#### ASSIGNMENT:
Everything in the data gets repeated exactly, except for the pictures.
★ ★ ★ ★
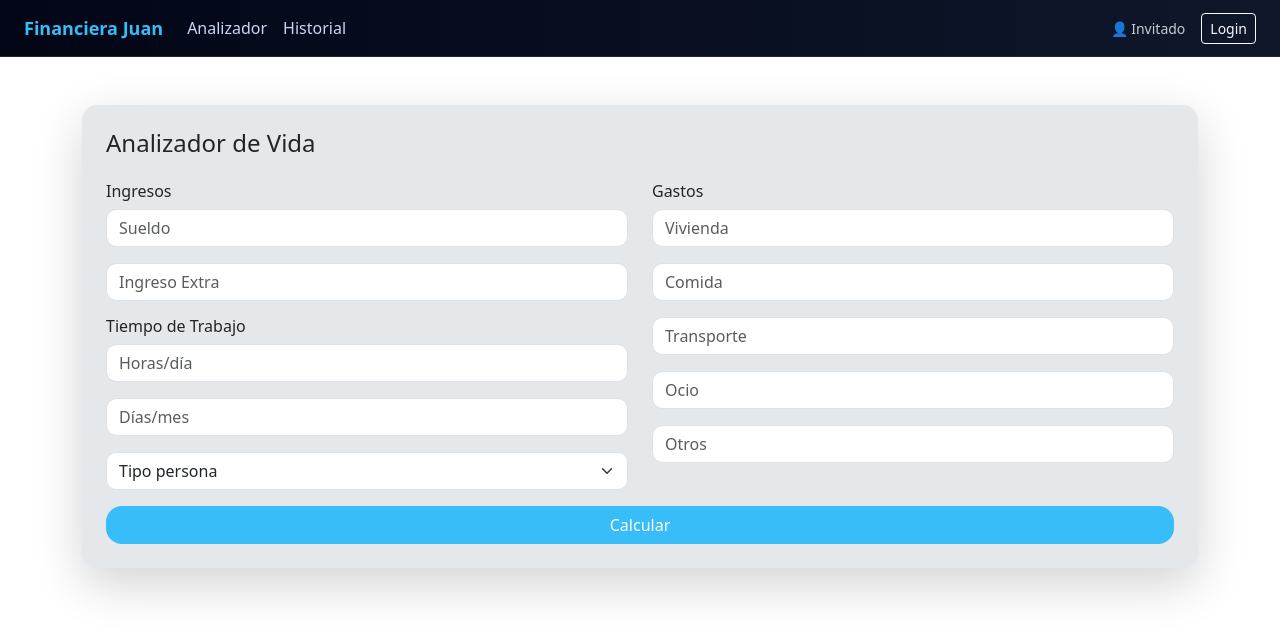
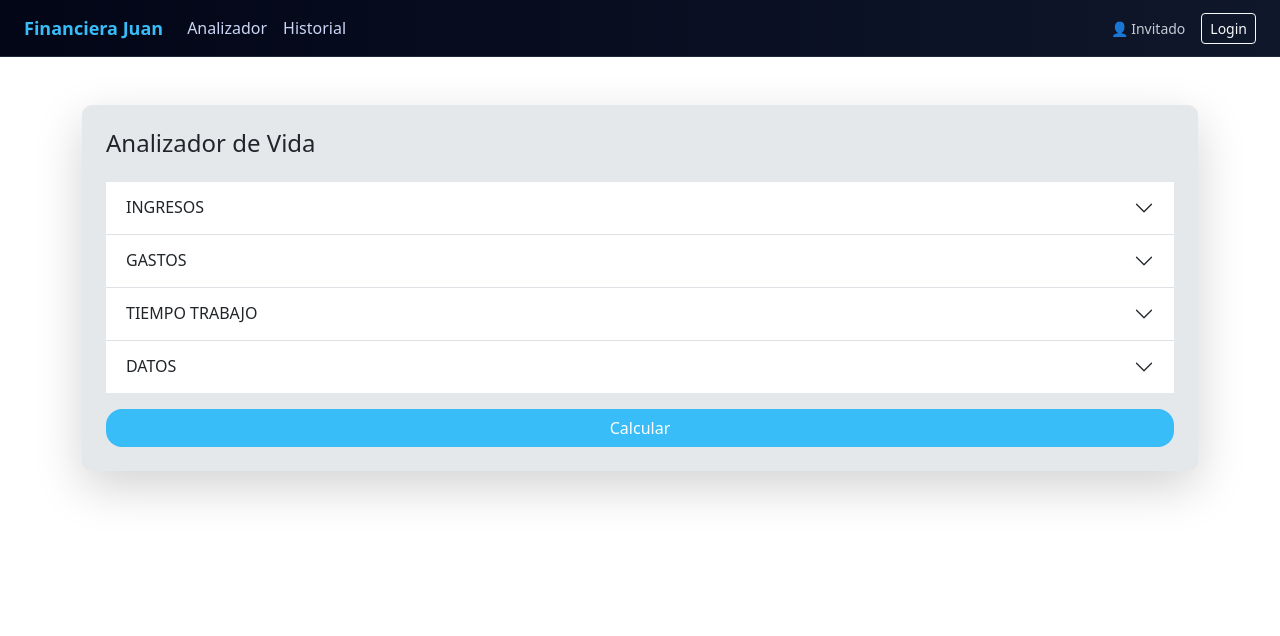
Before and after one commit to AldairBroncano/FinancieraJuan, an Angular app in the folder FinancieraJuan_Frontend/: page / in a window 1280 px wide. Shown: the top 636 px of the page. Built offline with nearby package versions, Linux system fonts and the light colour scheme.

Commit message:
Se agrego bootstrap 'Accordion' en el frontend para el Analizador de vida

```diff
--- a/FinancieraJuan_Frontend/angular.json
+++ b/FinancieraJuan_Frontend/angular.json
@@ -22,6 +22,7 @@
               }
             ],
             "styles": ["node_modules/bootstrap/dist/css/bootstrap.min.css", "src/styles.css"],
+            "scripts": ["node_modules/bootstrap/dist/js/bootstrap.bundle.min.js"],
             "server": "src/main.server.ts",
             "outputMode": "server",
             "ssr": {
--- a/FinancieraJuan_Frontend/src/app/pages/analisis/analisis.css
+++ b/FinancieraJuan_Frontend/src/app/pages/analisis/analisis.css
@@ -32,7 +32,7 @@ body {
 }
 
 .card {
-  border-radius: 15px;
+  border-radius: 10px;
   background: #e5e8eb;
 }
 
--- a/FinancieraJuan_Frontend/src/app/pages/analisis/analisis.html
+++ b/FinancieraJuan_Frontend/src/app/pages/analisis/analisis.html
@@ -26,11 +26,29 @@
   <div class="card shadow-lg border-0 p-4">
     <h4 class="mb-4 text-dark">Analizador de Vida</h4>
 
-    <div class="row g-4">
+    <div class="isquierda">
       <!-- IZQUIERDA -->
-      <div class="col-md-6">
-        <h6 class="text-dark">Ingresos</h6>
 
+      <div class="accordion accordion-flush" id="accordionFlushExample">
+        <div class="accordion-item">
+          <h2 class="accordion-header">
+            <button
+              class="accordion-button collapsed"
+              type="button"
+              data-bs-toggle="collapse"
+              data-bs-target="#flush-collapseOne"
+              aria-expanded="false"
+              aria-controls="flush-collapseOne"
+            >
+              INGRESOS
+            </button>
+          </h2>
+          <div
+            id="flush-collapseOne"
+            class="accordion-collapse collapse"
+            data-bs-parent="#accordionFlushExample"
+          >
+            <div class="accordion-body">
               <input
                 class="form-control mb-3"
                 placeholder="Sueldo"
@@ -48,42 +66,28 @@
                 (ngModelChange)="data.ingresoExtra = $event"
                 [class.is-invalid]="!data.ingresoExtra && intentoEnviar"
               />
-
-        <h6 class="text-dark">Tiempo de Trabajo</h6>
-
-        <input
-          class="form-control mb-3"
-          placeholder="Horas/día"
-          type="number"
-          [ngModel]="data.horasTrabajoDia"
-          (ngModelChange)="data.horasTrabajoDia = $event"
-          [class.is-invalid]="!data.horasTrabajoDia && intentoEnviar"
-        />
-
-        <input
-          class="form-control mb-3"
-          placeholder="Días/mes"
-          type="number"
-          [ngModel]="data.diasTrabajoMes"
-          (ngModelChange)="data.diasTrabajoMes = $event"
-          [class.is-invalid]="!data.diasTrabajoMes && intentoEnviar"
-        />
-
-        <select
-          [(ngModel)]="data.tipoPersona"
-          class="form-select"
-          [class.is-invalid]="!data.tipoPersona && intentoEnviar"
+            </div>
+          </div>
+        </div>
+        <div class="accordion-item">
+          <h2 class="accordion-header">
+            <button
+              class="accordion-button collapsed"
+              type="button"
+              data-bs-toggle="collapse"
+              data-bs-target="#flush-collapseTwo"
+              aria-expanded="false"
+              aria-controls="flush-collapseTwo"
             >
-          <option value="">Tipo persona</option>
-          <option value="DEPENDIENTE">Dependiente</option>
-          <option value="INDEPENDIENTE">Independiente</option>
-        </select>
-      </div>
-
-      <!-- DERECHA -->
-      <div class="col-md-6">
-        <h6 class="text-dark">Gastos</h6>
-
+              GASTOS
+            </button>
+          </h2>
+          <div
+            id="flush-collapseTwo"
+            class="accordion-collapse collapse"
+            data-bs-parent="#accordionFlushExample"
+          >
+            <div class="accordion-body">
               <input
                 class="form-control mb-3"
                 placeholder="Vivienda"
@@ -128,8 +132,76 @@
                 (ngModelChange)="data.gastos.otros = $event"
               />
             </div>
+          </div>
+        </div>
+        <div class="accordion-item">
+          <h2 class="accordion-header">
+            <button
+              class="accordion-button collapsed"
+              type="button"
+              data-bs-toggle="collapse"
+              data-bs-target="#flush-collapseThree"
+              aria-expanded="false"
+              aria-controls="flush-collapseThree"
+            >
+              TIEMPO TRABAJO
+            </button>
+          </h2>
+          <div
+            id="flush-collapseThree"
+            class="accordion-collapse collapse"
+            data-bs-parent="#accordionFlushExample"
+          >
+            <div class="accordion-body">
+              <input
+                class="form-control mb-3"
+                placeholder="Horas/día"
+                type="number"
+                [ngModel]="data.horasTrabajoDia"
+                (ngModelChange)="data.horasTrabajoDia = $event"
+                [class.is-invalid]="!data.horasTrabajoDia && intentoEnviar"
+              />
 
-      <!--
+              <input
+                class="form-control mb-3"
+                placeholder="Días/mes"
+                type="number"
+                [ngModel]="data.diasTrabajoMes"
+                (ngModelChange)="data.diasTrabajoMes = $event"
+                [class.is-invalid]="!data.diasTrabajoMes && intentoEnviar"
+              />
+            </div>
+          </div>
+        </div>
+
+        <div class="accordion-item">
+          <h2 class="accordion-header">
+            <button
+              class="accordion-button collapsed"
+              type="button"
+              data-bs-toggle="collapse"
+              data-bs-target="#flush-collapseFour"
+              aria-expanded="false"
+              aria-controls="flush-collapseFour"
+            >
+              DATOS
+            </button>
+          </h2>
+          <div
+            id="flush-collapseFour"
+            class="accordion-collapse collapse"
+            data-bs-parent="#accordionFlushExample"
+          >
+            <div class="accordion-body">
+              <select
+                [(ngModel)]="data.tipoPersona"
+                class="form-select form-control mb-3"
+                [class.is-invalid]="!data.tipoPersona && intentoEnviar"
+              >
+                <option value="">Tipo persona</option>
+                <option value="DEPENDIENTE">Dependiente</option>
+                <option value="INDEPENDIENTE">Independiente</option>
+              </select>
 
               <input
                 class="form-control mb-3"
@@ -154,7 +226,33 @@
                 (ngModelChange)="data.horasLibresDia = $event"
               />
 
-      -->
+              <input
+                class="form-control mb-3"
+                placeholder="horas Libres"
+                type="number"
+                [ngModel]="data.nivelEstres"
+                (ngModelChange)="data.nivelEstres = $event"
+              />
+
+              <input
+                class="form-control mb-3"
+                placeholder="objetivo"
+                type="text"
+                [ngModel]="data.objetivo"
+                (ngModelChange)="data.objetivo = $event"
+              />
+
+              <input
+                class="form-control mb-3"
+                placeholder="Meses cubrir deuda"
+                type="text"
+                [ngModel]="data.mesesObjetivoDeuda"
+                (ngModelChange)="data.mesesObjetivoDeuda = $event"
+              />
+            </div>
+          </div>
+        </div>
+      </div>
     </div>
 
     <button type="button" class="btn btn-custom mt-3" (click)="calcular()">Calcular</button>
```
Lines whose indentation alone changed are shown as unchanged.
★ ★ ★ ★
#### OUTPUT:
Before and after one commit to AldairBroncano/FinancieraJuan, an Angular app in the folder FinancieraJuan_Frontend/: page / in a window 1280 px wide. Shown: the top 636 px of the page. Built offline with nearby package versions, Linux system fonts and the light colour scheme.

Commit message:
Se agrego bootstrap 'Accordion' en el frontend para el Analizador de vida

```diff
--- a/FinancieraJuan_Frontend/angular.json
+++ b/FinancieraJuan_Frontend/angular.json
@@ -22,6 +22,7 @@
               }
             ],
             "styles": ["node_modules/bootstrap/dist/css/bootstrap.min.css", "src/styles.css"],
+            "scripts": ["node_modules/bootstrap/dist/js/bootstrap.bundle.min.js"],
             "server": "src/main.server.ts",
             "outputMode": "server",
             "ssr": {
--- a/FinancieraJuan_Frontend/src/app/pages/analisis/analisis.css
+++ b/FinancieraJuan_Frontend/src/app/pages/analisis/analisis.css
@@ -32,7 +32,7 @@ body {
 }
 
 .card {
-  border-radius: 15px;
+  border-radius: 10px;
   background: #e5e8eb;
 }
 
--- a/FinancieraJuan_Frontend/src/app/pages/analisis/analisis.html
+++ b/FinancieraJuan_Frontend/src/app/pages/analisis/analisis.html
@@ -26,11 +26,29 @@
   <div class="card shadow-lg border-0 p-4">
     <h4 class="mb-4 text-dark">Analizador de Vida</h4>
 
-    <div class="row g-4">
+    <div class="isquierda">
       <!-- IZQUIERDA -->
-      <div class="col-md-6">
-        <h6 class="text-dark">Ingresos</h6>
 
+      <div class="accordion accordion-flush" id="accordionFlushExample">
+        <div class="accordion-item">
+          <h2 class="accordion-header">
+            <button
+              class="accordion-button collapsed"
+              type="button"
+              data-bs-toggle="collapse"
+              data-bs-target="#flush-collapseOne"
+              aria-expanded="false"
+              aria-controls="flush-collapseOne"
+            >
+              INGRESOS
+            </button>
+          </h2>
+          <div
+            id="flush-collapseOne"
+            class="accordion-collapse collapse"
+            data-bs-parent="#accordionFlushExample"
+          >
+            <div class="accordion-body">
               <input
                 class="form-control mb-3"
                 placeholder="Sueldo"
@@ -48,42 +66,28 @@
                 (ngModelChange)="data.ingresoExtra = $event"
                 [class.is-invalid]="!data.ingresoExtra && intentoEnviar"
               />
-
-        <h6 class="text-dark">Tiempo de Trabajo</h6>
-
-        <input
-          class="form-control mb-3"
-          placeholder="Horas/día"
-          type="number"
-          [ngModel]="data.horasTrabajoDia"
-          (ngModelChange)="data.horasTrabajoDia = $event"
-          [class.is-invalid]="!data.horasTrabajoDia && intentoEnviar"
-        />
-
-        <input
-          class="form-control mb-3"
-          placeholder="Días/mes"
-          type="number"
-          [ngModel]="data.diasTrabajoMes"
-          (ngModelChange)="data.diasTrabajoMes = $event"
-          [class.is-invalid]="!data.diasTrabajoMes && intentoEnviar"
-        />
-
-        <select
-          [(ngModel)]="data.tipoPersona"
-          class="form-select"
-          [class.is-invalid]="!data.tipoPersona && intentoEnviar"
+            </div>
+          </div>
+        </div>
+        <div class="accordion-item">
+          <h2 class="accordion-header">
+            <button
+              class="accordion-button collapsed"
+              type="button"
+              data-bs-toggle="collapse"
+              data-bs-target="#flush-collapseTwo"
+              aria-expanded="false"
+              aria-controls="flush-collapseTwo"
             >
-          <option value="">Tipo persona</option>
-          <option value="DEPENDIENTE">Dependiente</option>
-          <option value="INDEPENDIENTE">Independiente</option>
-        </select>
-      </div>
-
-      <!-- DERECHA -->
-      <div class="col-md-6">
-        <h6 class="text-dark">Gastos</h6>
-
+              GASTOS
+            </button>
+          </h2>
+          <div
+            id="flush-collapseTwo"
+            class="accordion-collapse collapse"
+            data-bs-parent="#accordionFlushExample"
+          >
+            <div class="accordion-body">
               <input
                 class="form-control mb-3"
                 placeholder="Vivienda"
@@ -128,8 +132,76 @@
                 (ngModelChange)="data.gastos.otros = $event"
               />
             </div>
+          </div>
+        </div>
+        <div class="accordion-item">
+          <h2 class="accordion-header">
+            <button
+              class="accordion-button collapsed"
+              type="button"
+              data-bs-toggle="collapse"
+              data-bs-target="#flush-collapseThree"
+              aria-expanded="false"
+              aria-controls="flush-collapseThree"
+            >
+              TIEMPO TRABAJO
+            </button>
+          </h2>
+          <div
+            id="flush-collapseThree"
+            class="accordion-collapse collapse"
+            data-bs-parent="#accordionFlushExample"
+          >
+            <div class="accordion-body">
+              <input
+                class="form-control mb-3"
+                placeholder="Horas/día"
+                type="number"
+                [ngModel]="data.horasTrabajoDia"
+                (ngModelChange)="data.horasTrabajoDia = $event"
+                [class.is-invalid]="!data.horasTrabajoDia && intentoEnviar"
+              />
 
-      <!--
+              <input
+                class="form-control mb-3"
+                placeholder="Días/mes"
+                type="number"
+                [ngModel]="data.diasTrabajoMes"
+                (ngModelChange)="data.diasTrabajoMes = $event"
+                [class.is-invalid]="!data.diasTrabajoMes && intentoEnviar"
+              />
+            </div>
+          </div>
+        </div>
+
+        <div class="accordion-item">
+          <h2 class="accordion-header">
+            <button
+              class="accordion-button collapsed"
+              type="button"
+              data-bs-toggle="collapse"
+              data-bs-target="#flush-collapseFour"
+              aria-expanded="false"
+              aria-controls="flush-collapseFour"
+            >
+              DATOS
+            </button>
+          </h2>
+          <div
+            id="flush-collapseFour"
+            class="accordion-collapse collapse"
+            data-bs-parent="#accordionFlushExample"
+          >
+            <div class="accordion-body">
+              <select
+                [(ngModel)]="data.tipoPersona"
+                class="form-select form-control mb-3"
+                [class.is-invalid]="!data.tipoPersona && intentoEnviar"
+              >
+                <option value="">Tipo persona</option>
+                <option value="DEPENDIENTE">Dependiente</option>
+                <option value="INDEPENDIENTE">Independiente</option>
+              </select>
 
               <input
                 class="form-control mb-3"
@@ -154,7 +226,33 @@
                 (ngModelChange)="data.horasLibresDia = $event"
               />
 
-      -->
+              <input
+                class="form-control mb-3"
+                placeholder="horas Libres"
+                type="number"
+                [ngModel]="data.nivelEstres"
+                (ngModelChange)="data.nivelEstres = $event"
+              />
+
+              <input
+                class="form-control mb-3"
+                placeholder="objetivo"
+                type="text"
+                [ngModel]="data.objetivo"
+                (ngModelChange)="data.objetivo = $event"
+              />
+
+              <input
+                class="form-control mb-3"
+                placeholder="Meses cubrir deuda"
+                type="text"
+                [ngModel]="data.mesesObjetivoDeuda"
+                (ngModelChange)="data.mesesObjetivoDeuda = $event"
+              />
+            </div>
+          </div>
+        </div>
+      </div>
     </div>
 
     <button type="button" class="btn btn-custom mt-3" (click)="calcular()">Calcular</button>
```
Lines whose indentation alone changed are shown as unchanged.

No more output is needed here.